Regulation is tightening, with governments increasingly adamant that foreign suppliers meet acceptable sustainability standards, so business leaders will need to carry out greater due diligence on their suppliers. Some multinational enterprises have pledged to source supplies from only those companies that uphold fair labor practices and environmental protections.
A very important factor to consider is the potential impact on the organisation’s reputation due to the conditions in the countries from which they source goods or services. For example, allegations of forced labor in the Xinjiang region have pushed many global brands including Nike and H&M to abandon Chinese cotton on human rights grounds. The moves provoked a fierce backlash from Chinese consumers, however, underscoring just how much of a delicate undertaking sourcing has become.

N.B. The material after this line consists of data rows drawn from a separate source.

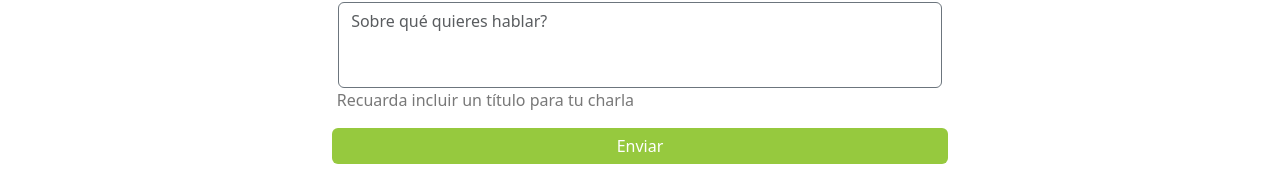
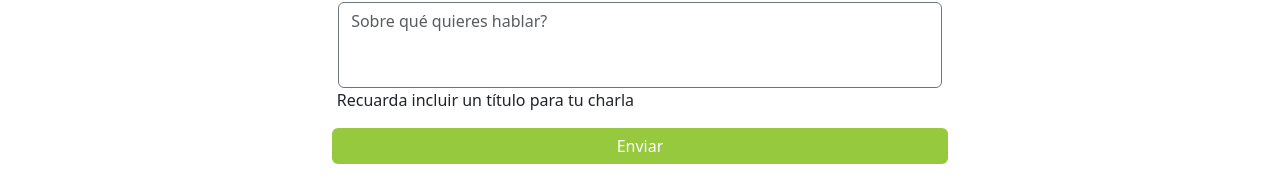
Before and after one commit to brunoleonel234/trabajo-practico, a plain HTML site: page index.html in a window 1280 px wide. Shown: the part 2282-2459 px from the top of the page. Drawn offline with nearby package versions, Linux system fonts and the light colour scheme.

Commit message:
Update style.css

```diff
--- a/css/style.css
+++ b/css/style.css
@@ -98,7 +98,7 @@
     font-size: 1rem;
 
 
-    color: rgb(120, 120, 120);
+
     margin-left: .3rem;
 
 
```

Salvatore Cantale is Professor of Finance at IMD. His major research and consulting interests are in value creation, valuation, and the way in which corporations structure liabilities and choose financing options. David Bach is Professor of Strategy and Political Economy at IMD. He helps managers and senior executives develop a strategic lens for the nexus of business and politics.